* **Data provided**:
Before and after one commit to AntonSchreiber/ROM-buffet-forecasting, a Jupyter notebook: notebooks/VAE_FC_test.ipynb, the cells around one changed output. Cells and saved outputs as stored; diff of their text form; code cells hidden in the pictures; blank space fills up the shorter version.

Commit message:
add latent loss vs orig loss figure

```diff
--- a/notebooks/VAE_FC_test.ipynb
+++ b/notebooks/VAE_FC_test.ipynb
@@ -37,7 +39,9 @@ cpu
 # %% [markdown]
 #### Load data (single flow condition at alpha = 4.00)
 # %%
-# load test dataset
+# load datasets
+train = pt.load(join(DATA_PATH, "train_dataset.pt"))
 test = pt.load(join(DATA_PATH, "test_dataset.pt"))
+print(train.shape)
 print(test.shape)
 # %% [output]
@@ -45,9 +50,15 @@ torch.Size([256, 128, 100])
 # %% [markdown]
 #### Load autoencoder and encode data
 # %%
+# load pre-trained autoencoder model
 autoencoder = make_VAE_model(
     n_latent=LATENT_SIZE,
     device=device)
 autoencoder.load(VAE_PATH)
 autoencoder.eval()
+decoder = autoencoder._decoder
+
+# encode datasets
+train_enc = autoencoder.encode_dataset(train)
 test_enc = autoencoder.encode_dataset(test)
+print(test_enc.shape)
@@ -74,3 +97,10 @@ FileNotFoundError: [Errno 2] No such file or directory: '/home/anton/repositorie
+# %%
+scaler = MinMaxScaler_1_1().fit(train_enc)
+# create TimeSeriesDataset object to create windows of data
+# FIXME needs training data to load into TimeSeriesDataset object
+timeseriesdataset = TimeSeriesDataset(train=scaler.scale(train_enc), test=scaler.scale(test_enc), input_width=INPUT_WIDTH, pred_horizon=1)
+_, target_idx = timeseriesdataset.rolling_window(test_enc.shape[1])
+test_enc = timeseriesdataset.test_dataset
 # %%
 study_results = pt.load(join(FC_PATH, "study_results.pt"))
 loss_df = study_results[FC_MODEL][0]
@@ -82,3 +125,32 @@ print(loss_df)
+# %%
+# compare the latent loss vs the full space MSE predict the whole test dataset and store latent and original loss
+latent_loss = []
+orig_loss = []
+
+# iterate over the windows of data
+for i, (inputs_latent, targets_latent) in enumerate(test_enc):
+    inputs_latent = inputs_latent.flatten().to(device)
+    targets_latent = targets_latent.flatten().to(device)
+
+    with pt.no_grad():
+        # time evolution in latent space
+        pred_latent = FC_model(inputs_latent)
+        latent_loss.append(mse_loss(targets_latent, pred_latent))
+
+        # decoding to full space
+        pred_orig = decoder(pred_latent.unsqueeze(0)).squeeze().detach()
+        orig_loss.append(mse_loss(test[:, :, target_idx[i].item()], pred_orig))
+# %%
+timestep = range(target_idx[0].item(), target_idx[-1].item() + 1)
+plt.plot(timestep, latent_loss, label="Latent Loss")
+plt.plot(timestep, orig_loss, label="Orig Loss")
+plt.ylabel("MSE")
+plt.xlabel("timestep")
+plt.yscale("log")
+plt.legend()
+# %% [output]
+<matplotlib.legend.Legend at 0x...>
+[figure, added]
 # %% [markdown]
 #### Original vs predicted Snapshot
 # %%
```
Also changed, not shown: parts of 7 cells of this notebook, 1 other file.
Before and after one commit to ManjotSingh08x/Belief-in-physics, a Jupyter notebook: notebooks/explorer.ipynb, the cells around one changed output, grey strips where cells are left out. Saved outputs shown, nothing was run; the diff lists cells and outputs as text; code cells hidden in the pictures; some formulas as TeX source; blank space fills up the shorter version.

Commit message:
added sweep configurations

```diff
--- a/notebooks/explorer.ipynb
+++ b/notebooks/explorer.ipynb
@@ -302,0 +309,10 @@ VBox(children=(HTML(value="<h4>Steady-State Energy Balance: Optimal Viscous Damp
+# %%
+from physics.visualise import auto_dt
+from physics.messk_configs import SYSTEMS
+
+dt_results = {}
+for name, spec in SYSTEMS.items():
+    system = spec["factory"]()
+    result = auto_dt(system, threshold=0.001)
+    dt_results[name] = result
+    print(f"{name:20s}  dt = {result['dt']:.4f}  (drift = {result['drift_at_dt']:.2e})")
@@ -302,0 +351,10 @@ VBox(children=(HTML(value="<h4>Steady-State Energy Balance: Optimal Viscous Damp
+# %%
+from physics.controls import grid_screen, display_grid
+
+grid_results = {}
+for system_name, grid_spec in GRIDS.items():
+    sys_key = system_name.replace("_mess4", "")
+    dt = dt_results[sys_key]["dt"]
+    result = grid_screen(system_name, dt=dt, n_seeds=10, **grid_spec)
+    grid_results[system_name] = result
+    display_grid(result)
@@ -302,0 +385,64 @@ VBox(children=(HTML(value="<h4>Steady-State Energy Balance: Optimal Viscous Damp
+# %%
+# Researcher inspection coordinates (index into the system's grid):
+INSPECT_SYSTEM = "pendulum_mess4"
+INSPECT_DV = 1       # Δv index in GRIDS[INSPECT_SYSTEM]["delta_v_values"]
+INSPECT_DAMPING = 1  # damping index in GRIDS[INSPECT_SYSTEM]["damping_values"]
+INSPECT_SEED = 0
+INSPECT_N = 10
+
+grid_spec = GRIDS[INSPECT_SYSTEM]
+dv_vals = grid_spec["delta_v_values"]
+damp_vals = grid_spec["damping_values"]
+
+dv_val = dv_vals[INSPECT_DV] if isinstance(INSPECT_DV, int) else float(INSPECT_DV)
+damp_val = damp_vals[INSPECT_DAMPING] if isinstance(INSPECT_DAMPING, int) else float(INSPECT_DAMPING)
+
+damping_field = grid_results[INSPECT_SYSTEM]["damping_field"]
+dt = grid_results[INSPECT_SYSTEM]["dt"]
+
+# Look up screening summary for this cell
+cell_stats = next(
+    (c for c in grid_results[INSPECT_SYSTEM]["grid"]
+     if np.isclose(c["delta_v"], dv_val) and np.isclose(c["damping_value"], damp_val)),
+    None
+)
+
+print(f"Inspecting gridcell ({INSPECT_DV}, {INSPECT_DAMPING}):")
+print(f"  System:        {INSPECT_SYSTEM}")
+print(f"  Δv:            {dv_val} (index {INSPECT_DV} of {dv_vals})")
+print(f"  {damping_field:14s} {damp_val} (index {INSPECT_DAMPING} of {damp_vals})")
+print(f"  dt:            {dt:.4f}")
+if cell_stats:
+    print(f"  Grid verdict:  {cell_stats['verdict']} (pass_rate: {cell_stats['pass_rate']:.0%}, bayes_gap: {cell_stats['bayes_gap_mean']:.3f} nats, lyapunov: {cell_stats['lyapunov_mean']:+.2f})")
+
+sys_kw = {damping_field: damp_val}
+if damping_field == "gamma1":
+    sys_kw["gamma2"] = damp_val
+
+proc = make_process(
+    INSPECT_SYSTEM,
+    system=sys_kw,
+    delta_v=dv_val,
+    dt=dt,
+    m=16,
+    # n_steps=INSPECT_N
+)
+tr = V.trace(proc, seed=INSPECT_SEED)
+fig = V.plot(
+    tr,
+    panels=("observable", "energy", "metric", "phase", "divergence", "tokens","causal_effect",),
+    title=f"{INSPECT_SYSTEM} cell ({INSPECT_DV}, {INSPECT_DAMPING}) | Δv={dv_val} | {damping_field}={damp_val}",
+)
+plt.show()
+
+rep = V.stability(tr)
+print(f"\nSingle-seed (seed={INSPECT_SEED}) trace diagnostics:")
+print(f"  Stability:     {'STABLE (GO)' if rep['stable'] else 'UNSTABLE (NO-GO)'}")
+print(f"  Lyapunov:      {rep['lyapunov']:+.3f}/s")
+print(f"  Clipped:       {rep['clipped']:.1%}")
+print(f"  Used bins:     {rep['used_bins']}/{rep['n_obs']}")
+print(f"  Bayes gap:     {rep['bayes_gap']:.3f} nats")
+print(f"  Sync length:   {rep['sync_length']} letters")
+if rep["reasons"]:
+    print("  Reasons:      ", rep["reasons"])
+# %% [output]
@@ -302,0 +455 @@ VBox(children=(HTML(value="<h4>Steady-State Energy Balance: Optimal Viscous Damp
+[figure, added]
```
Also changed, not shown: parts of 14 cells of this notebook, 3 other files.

* **What you should do**:
If the string "Optimal" appears in a line of the entries, report the line.

* **Exercise result**:
@@ -302,0 +309,10 @@ VBox(children=(HTML(value="<h4>Steady-State Energy Balance: Optimal Viscous Damp
@@ -302,0 +351,10 @@ VBox(children=(HTML(value="<h4>Steady-State Energy Balance: Optimal Viscous Damp
@@ -302,0 +385,64 @@ VBox(children=(HTML(value="<h4>Steady-State Energy Balance: Optimal Viscous Damp
@@ -302,0 +455 @@ VBox(children=(HTML(value="<h4>Steady-State Energy Balance: Optimal Viscous Damp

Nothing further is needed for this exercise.